» Exercise details
Extract, from the records beneath this instruction, each line that contains the word "Components".

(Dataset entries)
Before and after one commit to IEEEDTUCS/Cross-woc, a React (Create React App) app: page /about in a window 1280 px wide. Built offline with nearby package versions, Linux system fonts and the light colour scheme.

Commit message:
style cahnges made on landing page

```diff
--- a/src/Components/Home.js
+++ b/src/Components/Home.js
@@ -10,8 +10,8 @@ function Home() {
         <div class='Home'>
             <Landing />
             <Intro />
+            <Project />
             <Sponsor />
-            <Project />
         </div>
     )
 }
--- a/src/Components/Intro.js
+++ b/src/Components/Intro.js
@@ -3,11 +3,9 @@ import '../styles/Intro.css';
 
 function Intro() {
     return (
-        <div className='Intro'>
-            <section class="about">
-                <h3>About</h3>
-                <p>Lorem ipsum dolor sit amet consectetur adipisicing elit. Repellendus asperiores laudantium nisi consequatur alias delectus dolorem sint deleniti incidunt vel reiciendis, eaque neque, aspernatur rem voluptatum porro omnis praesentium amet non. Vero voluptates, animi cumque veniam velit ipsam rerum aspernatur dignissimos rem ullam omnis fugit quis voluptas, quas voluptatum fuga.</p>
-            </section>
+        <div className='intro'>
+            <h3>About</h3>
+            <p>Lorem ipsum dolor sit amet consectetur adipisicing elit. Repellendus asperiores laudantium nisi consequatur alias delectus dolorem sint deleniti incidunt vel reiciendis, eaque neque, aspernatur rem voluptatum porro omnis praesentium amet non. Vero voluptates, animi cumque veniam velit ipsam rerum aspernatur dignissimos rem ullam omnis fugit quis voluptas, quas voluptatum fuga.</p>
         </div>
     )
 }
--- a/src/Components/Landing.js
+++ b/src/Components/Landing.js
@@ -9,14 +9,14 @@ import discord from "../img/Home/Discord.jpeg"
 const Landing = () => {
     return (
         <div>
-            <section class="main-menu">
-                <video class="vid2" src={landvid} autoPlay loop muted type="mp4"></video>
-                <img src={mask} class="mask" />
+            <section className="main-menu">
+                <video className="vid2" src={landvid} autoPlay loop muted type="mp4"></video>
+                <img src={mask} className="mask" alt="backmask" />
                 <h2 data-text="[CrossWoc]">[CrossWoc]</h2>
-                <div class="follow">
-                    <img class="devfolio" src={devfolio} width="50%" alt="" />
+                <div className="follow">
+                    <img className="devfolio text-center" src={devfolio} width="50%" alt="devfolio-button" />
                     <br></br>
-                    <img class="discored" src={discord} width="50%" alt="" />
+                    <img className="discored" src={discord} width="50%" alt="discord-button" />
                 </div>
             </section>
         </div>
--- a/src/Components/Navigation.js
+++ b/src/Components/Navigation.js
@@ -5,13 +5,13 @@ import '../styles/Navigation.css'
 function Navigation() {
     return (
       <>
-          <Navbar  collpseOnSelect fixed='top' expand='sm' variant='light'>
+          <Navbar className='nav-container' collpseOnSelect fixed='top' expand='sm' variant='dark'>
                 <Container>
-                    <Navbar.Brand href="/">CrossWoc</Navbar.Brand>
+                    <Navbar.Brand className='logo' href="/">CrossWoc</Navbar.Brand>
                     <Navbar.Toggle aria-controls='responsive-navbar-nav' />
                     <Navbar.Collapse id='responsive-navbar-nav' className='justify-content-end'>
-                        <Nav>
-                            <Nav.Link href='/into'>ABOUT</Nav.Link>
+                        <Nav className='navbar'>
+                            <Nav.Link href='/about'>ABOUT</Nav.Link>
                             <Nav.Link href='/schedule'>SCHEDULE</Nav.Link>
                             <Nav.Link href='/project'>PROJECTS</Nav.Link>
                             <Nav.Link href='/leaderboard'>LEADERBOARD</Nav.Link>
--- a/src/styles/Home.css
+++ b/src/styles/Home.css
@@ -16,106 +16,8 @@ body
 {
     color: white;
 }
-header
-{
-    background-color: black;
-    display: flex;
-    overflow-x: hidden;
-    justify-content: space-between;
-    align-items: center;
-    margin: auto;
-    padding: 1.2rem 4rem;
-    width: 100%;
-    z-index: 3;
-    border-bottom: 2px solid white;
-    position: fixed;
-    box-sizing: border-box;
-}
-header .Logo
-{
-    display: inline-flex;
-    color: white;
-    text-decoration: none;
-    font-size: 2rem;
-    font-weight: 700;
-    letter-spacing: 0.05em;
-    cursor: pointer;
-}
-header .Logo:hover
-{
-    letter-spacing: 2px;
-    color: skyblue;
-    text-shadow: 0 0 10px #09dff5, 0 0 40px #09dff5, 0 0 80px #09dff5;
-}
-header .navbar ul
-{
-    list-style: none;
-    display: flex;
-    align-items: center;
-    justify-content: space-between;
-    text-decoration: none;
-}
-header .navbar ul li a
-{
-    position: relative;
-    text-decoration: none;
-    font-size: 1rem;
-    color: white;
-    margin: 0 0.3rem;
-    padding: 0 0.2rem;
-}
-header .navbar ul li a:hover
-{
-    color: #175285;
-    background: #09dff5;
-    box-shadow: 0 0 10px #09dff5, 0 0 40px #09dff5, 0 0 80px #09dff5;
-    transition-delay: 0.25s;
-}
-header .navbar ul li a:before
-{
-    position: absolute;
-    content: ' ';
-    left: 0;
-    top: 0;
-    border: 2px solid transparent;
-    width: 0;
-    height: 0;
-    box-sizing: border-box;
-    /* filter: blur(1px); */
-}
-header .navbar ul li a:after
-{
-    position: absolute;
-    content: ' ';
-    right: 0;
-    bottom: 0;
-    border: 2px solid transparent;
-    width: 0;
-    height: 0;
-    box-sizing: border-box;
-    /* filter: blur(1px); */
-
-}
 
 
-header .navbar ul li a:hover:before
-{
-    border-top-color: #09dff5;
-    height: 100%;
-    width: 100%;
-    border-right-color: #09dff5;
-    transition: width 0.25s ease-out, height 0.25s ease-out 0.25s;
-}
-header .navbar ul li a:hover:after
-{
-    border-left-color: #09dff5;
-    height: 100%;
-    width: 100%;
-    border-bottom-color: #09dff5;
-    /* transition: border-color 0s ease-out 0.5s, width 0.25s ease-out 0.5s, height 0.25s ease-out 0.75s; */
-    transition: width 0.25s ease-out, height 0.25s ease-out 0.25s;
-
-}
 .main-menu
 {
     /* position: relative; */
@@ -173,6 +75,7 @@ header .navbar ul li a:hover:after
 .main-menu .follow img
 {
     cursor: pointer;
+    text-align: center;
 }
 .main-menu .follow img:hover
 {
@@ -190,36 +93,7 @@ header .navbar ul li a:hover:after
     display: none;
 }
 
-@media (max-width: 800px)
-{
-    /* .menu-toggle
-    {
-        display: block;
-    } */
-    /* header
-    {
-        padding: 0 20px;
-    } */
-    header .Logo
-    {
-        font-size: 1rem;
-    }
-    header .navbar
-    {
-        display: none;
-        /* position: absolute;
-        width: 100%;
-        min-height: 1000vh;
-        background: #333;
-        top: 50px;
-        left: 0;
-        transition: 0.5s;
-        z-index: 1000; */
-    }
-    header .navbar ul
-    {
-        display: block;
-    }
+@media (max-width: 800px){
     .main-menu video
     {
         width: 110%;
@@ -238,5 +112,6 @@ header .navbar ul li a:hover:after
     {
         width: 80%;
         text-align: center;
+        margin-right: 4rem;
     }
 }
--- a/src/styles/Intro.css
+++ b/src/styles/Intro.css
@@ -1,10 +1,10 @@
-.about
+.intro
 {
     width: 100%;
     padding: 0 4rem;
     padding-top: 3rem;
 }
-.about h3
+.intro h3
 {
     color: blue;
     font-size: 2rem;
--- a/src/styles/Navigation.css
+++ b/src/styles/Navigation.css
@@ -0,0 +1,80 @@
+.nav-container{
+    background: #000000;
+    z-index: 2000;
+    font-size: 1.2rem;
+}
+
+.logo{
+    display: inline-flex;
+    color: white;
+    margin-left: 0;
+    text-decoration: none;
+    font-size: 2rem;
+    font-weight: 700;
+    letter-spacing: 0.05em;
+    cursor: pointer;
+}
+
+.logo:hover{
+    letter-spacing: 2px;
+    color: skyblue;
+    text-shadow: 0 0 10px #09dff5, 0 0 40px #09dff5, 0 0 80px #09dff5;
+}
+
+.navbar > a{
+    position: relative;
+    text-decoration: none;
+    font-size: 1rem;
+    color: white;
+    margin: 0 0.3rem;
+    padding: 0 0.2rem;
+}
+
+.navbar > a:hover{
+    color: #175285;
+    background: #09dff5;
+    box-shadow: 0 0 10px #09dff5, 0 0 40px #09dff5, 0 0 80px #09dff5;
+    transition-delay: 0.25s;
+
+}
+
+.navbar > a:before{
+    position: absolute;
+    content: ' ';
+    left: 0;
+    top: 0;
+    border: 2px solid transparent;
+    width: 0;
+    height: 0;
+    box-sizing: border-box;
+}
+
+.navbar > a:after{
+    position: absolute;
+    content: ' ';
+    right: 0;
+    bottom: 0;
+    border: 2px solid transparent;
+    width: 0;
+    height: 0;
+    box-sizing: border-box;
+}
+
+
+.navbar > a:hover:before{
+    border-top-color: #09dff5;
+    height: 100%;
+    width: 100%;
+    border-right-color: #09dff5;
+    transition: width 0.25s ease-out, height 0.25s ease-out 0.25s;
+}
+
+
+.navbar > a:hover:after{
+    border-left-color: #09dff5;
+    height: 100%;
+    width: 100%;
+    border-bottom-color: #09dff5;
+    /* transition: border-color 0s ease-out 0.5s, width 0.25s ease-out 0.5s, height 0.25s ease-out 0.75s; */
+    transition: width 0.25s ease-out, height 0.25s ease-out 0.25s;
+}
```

» Output for this task
--- a/src/Components/Home.js
+++ b/src/Components/Home.js
--- a/src/Components/Intro.js
+++ b/src/Components/Intro.js
--- a/src/Components/Landing.js
+++ b/src/Components/Landing.js
--- a/src/Components/Navigation.js
+++ b/src/Components/Navigation.js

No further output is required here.